Mrs. Grimes tells him (shown in dramatic flashback) how her son Michael (James Drury) returned home from New York City to visit his mother five years ago.  After some time, an intruder breaks into the house and kills Michael.  When the police come to investigate, they report to her that Michael had been part of a criminal gang that had robbed $200,000 from a bank in New York and that Michael had made off with all the money and kept it for himself.  The stolen cash was never found.

Upon hearing this account, Waterbury discusses with Mrs. Grimes the whereabouts of the stolen money.  She tells him that it must be hidden somewhere in the house and that the only person who might know where to look for it would be someone with the guilt-identifying behavior of being willing to buy her house for five times its market value.  And that man, she adds, would be, for sure, the person who killed her son.

Waterbury smiles in his slimy fashion, and tells her she made a mistake in not calling the police before telling him her story and thereby informing him that she now knows that he is the culprit.  But she smiles equally ruthlessly in return and tells him that he made a much bigger mistake – he drank that lemonade!
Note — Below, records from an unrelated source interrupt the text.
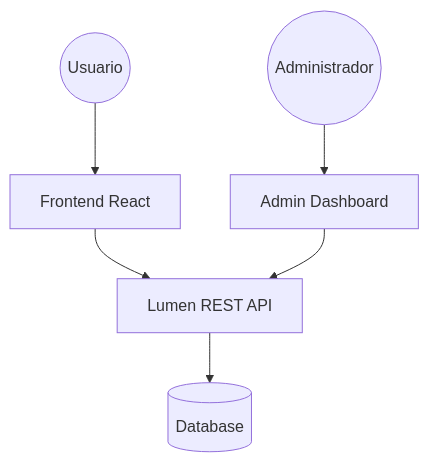
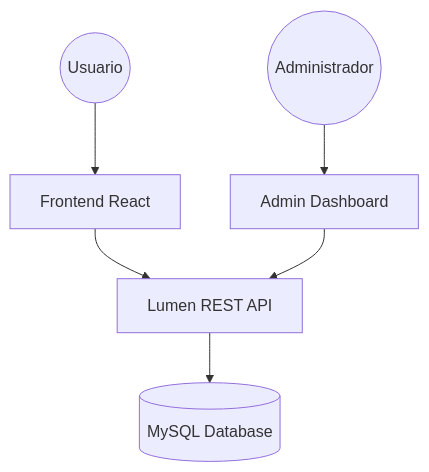
The diagram in README.md (CortesLuis03/portafolio-dev-frontend), drawn with Mermaid before and after one commit. The commit also changed other lines of this file and 25 other files, not shown here.

````diff
--- a/README.md
+++ b/README.md
@@ -34,8 +34,8 @@
 ```mermaid
 graph TD
     User((Usuario)) --> FE[Frontend React]
     FE --> API[Lumen REST API]
-    API --> DB[(Database)]
+    API --> DB[(MySQL Database)]
     Admin((Administrador)) --> FE_Admin[Admin Dashboard]
     FE_Admin --> API
 ```
````
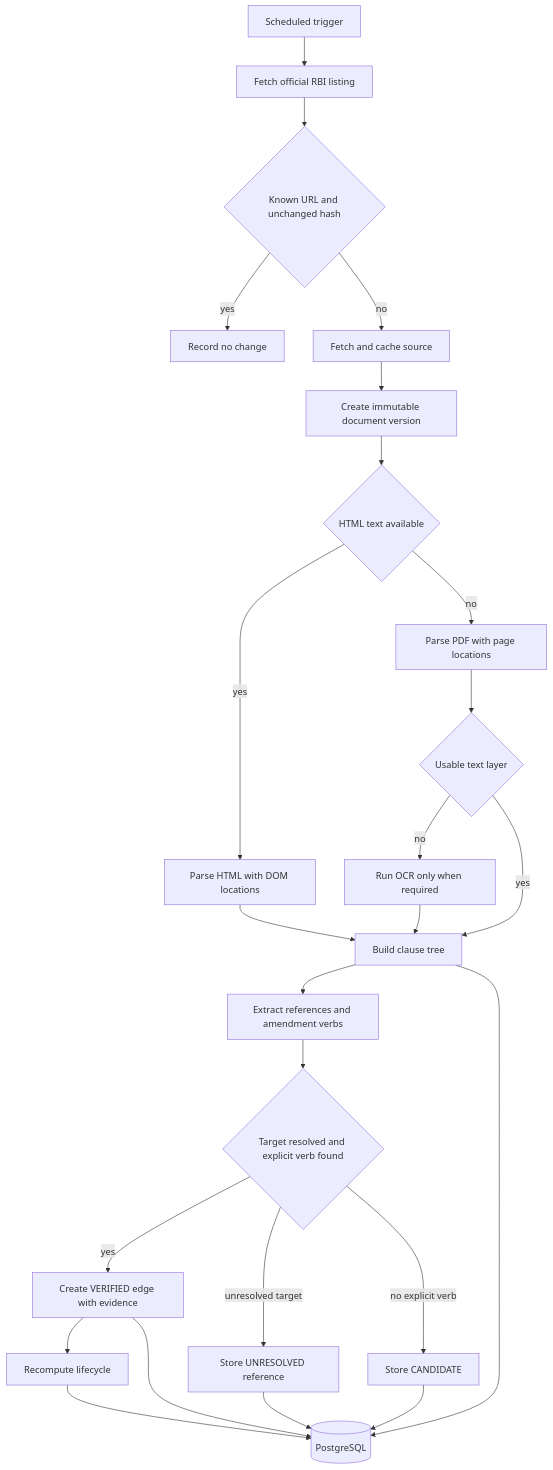
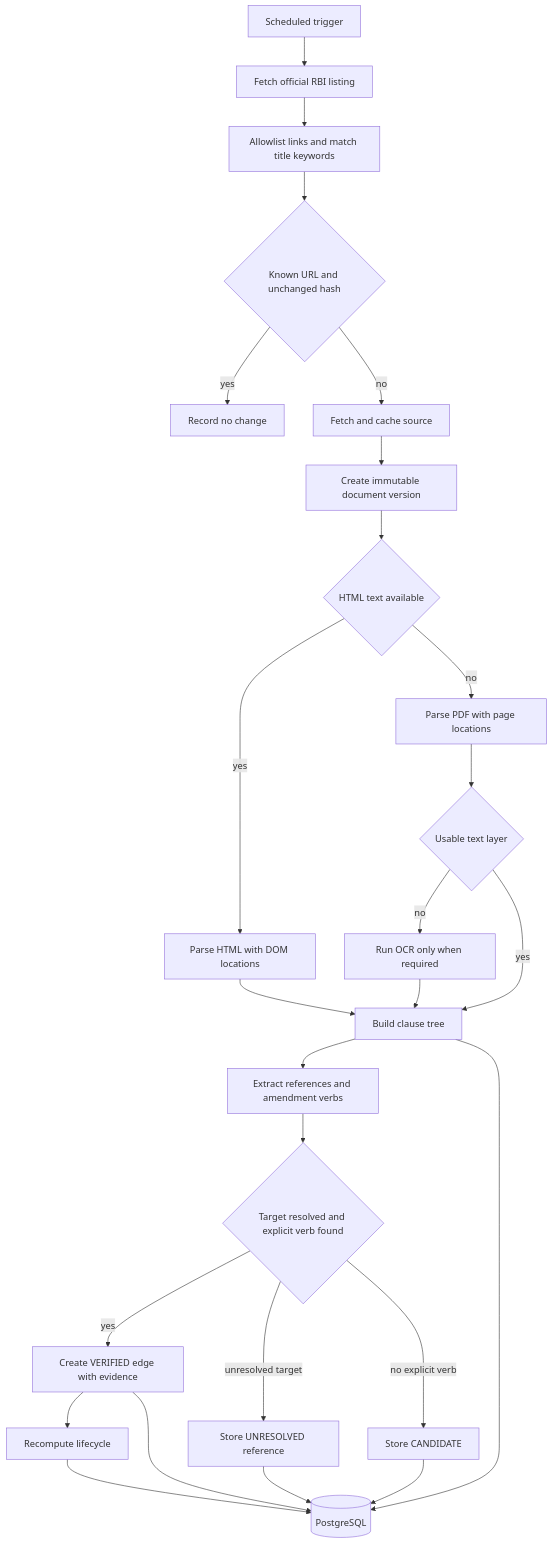
Before and after one commit to arnav7897/RAAY: the third of 6 diagrams in flow.md, drawn with Mermaid. The commit also changed other lines of this file and 12 other files, not shown here.

````diff
--- a/flow.md
+++ b/flow.md
@@ -83,27 +84,28 @@
 ```mermaid
 flowchart TD
   S[Scheduled trigger] --> L[Fetch official RBI listing]
-  L --> N{Known URL and unchanged hash}
+  L --> K[Allowlist links and match title keywords]
+  K --> N{Known URL and unchanged hash}
   N -- yes --> X[Record no change]
   N -- no --> F[Fetch and cache source]
   F --> V[Create immutable document version]
   V --> H{HTML text available}
   H -- yes --> P1[Parse HTML with DOM locations]
   H -- no --> P2[Parse PDF with page locations]
   P2 --> O{Usable text layer}
   O -- no --> OCR[Run OCR only when required]
   O -- yes --> C[Build clause tree]
   OCR --> C
   P1 --> C
   C --> R[Extract references and amendment verbs]
   R --> E{Target resolved and explicit verb found}
   E -- yes --> VR[Create VERIFIED edge with evidence]
   E -- unresolved target --> UR[Store UNRESOLVED reference]
   E -- no explicit verb --> CA[Store CANDIDATE]
   VR --> LC[Recompute lifecycle]
   C --> DB[(PostgreSQL)]
   VR --> DB
   UR --> DB
   CA --> DB
   LC --> DB
 ```
````
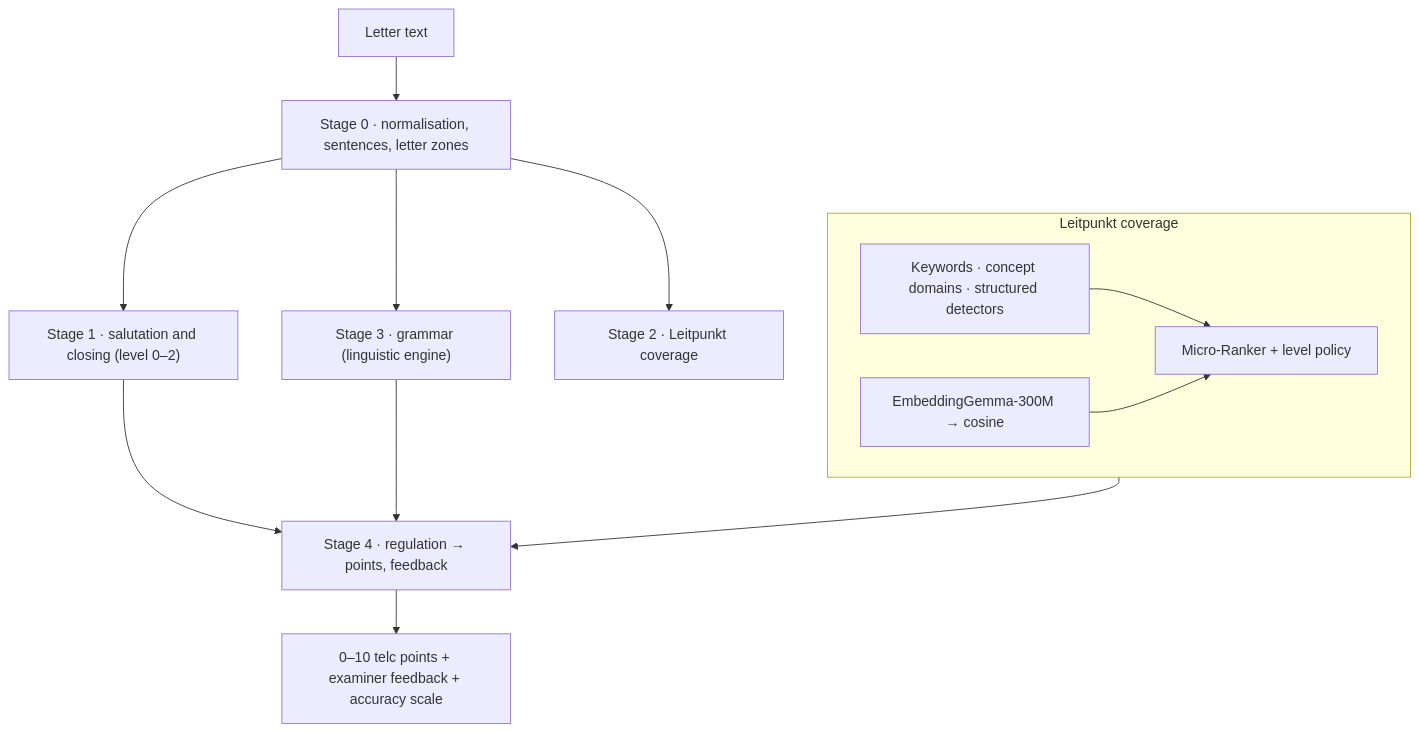
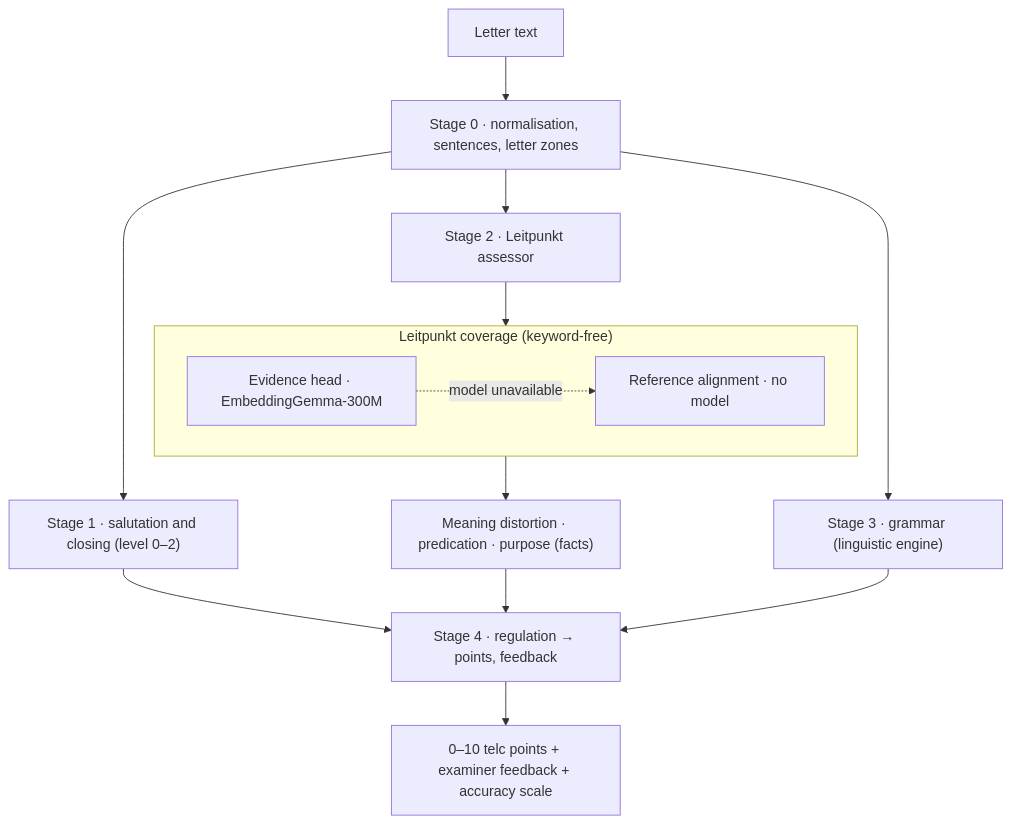
The diagram in docs/architecture/schreiben-grading.md (soldrag/telcA1), drawn with Mermaid before and after one commit. The commit also changed other lines of this file and 135 other files, not shown here.

````diff
--- a/docs/architecture/schreiben-grading.md
+++ b/docs/architecture/schreiben-grading.md
@@ -13,16 +13,16 @@
 ```mermaid
 flowchart TD
     Input["Letter text"] --> S0["Stage 0 · normalisation, sentences, letter zones"]
     S0 --> S1["Stage 1 · salutation and closing (level 0–2)"]
-    S0 --> S2["Stage 2 · Leitpunkt coverage"]
-    subgraph S2d["Leitpunkt coverage"]
-        KW["Keywords · concept domains · structured detectors"]
-        Emb["EmbeddingGemma-300M → cosine"]
-        MR["Micro-Ranker + level policy"]
-        KW --> MR
-        Emb --> MR
+    S0 --> S2["Stage 2 · Leitpunkt assessor"]
+    subgraph S2d["Leitpunkt coverage (keyword-free)"]
+        EH["Evidence head · EmbeddingGemma-300M"]
+        RA["Reference alignment · no model"]
+        EH -. model unavailable .-> RA
     end
+    S2 --> S2d
     S0 --> S3["Stage 3 · grammar (linguistic engine)"]
-    S1 & S2d & S3 --> S4["Stage 4 · regulation → points, feedback"]
+    S2d --> D["Meaning distortion · predication · purpose (facts)"]
+    S1 & D & S3 --> S4["Stage 4 · regulation → points, feedback"]
     S4 --> Out["0–10 telc points + examiner feedback + accuracy scale"]
 ```
````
The story of “The Right Kind of House” is simple, but appropriately crafty.  A trap was set for the villainous perpetrator by the vengeful victim, and he walked right into it.  The effectiveness of the tale’s telling is enhanced by the appropriately dramatic performances of Robert Emhardt and Jeanette Nolan.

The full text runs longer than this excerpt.